• [Exercise brief]:
In the records below, find the lines that include "study" and copy each.

(Dataset entries)
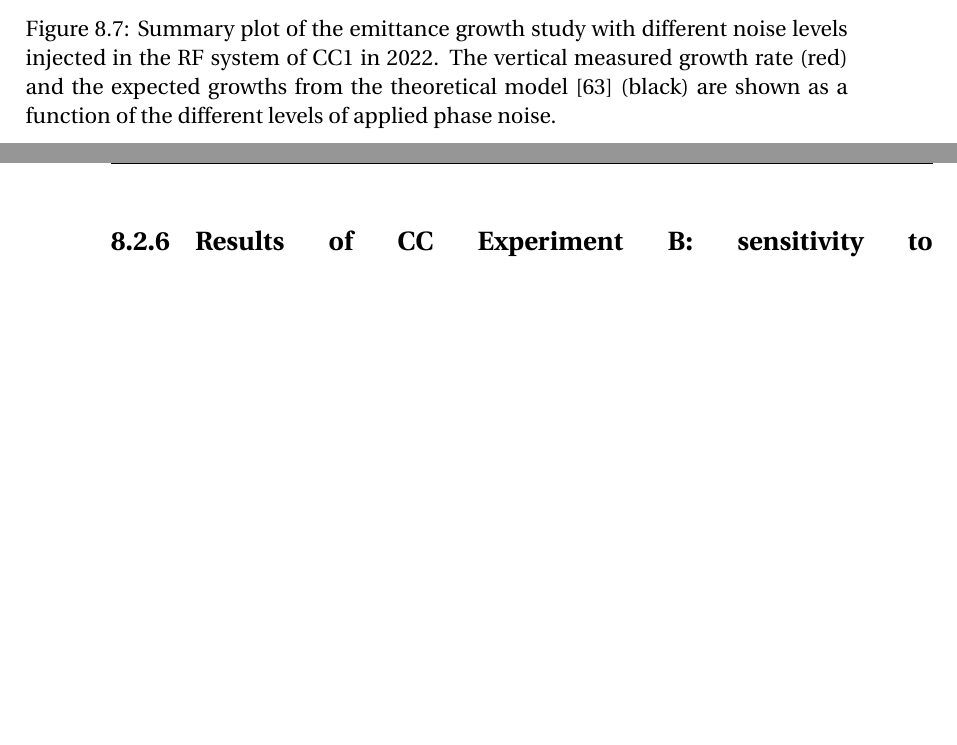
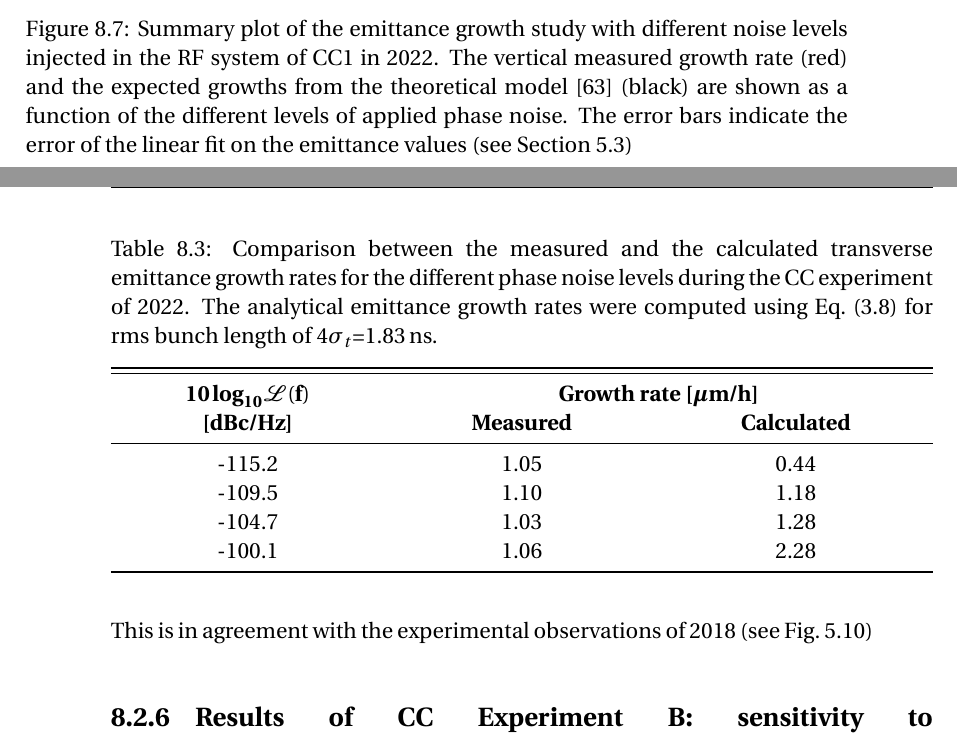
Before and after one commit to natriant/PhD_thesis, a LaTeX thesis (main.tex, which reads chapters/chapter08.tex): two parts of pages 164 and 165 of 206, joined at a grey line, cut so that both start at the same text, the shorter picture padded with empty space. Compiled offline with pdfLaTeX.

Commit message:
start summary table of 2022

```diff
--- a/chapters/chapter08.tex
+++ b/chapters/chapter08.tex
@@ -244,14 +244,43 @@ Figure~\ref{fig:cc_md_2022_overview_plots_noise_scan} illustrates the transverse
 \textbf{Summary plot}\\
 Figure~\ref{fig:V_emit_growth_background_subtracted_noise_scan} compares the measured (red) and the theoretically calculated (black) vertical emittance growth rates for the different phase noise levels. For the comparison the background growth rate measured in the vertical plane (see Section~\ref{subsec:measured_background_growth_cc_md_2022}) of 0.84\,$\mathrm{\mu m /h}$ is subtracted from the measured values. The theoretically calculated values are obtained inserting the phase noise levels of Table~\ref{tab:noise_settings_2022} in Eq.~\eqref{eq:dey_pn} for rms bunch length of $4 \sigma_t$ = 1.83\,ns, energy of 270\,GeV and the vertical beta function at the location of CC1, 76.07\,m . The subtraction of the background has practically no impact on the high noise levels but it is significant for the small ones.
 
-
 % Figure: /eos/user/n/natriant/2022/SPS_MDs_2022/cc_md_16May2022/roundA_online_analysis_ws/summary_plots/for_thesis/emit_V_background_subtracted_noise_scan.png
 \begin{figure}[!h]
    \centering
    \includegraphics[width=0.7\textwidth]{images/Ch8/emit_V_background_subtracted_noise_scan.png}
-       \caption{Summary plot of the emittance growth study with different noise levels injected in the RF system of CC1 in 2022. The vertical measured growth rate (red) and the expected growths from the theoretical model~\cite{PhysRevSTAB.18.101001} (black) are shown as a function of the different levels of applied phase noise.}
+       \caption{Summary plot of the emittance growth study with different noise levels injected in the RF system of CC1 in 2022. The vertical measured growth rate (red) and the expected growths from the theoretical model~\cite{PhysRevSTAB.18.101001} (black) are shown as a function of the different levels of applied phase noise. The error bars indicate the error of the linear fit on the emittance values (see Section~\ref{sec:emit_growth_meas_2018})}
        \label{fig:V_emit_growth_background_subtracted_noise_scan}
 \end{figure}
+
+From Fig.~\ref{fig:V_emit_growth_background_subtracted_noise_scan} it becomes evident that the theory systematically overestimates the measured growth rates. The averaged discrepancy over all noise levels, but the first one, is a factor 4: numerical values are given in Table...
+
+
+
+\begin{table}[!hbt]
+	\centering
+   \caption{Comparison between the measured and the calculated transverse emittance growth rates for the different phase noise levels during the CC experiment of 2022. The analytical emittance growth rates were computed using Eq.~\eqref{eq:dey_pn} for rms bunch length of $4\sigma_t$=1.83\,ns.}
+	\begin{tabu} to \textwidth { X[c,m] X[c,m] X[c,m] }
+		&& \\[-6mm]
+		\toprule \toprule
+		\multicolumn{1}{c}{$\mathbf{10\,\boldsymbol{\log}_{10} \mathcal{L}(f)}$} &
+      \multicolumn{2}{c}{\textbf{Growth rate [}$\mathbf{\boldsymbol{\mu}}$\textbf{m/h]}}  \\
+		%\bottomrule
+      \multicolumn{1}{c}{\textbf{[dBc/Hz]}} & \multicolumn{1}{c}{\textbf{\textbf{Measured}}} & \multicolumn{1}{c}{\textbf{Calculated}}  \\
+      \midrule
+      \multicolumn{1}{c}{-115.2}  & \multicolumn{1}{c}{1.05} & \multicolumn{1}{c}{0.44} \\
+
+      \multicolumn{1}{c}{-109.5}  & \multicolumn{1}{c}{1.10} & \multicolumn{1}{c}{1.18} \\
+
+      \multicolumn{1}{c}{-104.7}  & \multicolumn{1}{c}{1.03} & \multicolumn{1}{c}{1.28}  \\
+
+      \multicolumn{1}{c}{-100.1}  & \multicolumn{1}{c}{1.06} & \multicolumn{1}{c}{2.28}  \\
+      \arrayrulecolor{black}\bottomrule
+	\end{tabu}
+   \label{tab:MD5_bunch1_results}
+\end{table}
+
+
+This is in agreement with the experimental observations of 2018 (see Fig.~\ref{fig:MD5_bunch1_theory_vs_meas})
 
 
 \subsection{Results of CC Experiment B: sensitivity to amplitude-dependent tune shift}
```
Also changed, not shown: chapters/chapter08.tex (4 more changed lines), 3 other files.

• [Result of the task]:
-       \caption{Summary plot of the emittance growth study with different noise levels injected in the RF system of CC1 in 2022. The vertical measured growth rate (red) and the expected growths from the theoretical model~\cite{PhysRevSTAB.18.101001} (black) are shown as a function of the different levels of applied phase noise.}
+       \caption{Summary plot of the emittance growth study with different noise levels injected in the RF system of CC1 in 2022. The vertical measured growth rate (red) and the expected growths from the theoretical model~\cite{PhysRevSTAB.18.101001} (black) are shown as a function of the different levels of applied phase noise. The error bars indicate the error of the linear fit on the emittance values (see Section~\ref{sec:emit_growth_meas_2018})}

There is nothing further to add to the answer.